The book The Game of Thrones, first in the fantasy series The Song of Fire and Ice, being made into a TV series on HBO. It’s probably the best long fantasy series I’ve ever read, though the ending hasn’t been written yet and, like many long fantasy series, its getting bogged down by too many characters. It’s still nowhere near the Wheel of Time which requires a dictionary of characters in the back. The draw of the Game of Thrones is the endless tragedy, the traditional sense. Characters are constantly being built up and full of hope, and then utterly destroyed.
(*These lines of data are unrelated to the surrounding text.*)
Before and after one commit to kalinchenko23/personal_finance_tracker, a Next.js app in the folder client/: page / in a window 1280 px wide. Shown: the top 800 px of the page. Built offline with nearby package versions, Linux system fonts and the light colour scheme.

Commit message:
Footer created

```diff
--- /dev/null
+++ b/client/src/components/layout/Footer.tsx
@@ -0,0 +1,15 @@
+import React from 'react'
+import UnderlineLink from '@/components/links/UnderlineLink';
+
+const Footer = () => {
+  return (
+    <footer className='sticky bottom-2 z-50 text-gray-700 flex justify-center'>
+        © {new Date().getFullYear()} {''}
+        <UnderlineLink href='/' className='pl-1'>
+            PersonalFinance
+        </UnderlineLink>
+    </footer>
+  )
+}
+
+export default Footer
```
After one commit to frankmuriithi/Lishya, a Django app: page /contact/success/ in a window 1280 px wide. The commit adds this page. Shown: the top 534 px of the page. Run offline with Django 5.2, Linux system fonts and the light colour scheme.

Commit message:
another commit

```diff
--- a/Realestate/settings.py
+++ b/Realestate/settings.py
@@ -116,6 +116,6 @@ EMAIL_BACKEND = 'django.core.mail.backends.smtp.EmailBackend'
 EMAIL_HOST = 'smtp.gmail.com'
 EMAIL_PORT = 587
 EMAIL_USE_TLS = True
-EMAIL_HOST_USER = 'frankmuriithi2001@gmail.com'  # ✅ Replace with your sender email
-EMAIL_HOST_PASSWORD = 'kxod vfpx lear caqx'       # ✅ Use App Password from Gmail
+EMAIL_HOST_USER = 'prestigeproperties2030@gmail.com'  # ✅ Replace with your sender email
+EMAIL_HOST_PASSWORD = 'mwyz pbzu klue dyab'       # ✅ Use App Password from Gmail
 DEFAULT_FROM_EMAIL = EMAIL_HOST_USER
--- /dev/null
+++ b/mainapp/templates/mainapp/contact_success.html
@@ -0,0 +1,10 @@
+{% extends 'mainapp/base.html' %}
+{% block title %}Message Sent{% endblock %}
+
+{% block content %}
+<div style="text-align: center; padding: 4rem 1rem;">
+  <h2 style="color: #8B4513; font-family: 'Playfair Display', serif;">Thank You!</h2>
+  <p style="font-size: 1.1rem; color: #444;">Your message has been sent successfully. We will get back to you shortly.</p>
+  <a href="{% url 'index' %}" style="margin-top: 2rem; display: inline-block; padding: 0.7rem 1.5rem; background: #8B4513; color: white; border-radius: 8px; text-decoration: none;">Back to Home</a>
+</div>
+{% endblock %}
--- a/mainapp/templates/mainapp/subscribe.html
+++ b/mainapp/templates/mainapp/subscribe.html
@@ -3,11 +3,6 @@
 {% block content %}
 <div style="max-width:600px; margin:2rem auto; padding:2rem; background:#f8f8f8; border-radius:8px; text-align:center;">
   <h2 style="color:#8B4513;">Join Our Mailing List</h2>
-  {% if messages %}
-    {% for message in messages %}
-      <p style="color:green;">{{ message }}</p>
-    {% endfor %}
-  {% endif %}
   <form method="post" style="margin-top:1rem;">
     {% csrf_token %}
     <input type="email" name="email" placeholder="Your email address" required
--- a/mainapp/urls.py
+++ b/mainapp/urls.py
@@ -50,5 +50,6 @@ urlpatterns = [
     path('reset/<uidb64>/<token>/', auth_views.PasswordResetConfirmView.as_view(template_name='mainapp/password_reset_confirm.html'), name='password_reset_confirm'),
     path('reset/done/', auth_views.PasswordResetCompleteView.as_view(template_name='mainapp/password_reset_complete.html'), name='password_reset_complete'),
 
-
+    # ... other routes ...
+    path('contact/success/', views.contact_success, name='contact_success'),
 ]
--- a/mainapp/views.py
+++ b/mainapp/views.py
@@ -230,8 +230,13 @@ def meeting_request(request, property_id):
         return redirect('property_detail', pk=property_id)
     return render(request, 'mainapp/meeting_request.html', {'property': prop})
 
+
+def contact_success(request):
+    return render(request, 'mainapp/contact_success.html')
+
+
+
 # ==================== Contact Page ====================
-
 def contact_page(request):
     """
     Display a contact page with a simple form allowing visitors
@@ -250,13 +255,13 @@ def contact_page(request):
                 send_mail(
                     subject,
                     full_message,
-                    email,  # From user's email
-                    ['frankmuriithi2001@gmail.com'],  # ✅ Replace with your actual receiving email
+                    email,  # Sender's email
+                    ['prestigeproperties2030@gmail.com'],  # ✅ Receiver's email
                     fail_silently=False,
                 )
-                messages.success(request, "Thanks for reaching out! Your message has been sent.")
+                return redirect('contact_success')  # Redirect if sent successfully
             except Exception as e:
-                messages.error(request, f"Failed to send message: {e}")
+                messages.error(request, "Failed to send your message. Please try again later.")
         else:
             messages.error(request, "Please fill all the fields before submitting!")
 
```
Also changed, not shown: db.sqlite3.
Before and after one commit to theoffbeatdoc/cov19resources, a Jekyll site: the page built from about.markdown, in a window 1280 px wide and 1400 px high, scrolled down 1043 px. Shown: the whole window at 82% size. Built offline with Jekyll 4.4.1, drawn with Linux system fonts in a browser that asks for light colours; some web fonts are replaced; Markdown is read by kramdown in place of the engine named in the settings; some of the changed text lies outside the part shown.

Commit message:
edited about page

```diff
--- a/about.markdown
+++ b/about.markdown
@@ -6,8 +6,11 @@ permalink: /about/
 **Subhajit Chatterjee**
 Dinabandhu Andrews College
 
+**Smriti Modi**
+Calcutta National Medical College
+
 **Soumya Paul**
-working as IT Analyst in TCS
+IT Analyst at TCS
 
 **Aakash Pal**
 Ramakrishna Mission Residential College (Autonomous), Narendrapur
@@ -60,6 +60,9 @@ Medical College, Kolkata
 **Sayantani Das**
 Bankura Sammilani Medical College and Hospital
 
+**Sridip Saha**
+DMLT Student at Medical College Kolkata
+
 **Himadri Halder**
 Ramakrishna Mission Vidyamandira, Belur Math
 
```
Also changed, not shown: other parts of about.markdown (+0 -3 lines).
Reading it is like playing risk, but much better.
I mention it because there is a Mongolia analog in the Game of Thrones, a group of people called the Dothraki. They are obviously based on Mongolians and obviously very different. They are nomadic and herd horses, but no other animals. They live in what is described as a sea of grass, apparently much more fertile than the steppe of Mongolia. They take archery very seriously and often raid various nearby civilizations. Their leaders are called Khal, an obvious reference to the word Khan.
The Dothraki are an example of essentialization. Ignoring the obvious additions, they are what many civilizations have stereotyped Central Asian Nomads as, brutal violent guys on horses. It’s interesting to see how ideas like this stick around and are used in various ways. I’m not saying that George R. R. Martin is in anyway wrong to do this, he’s only getting some ideas from history and using characters and ideas that people will recognize.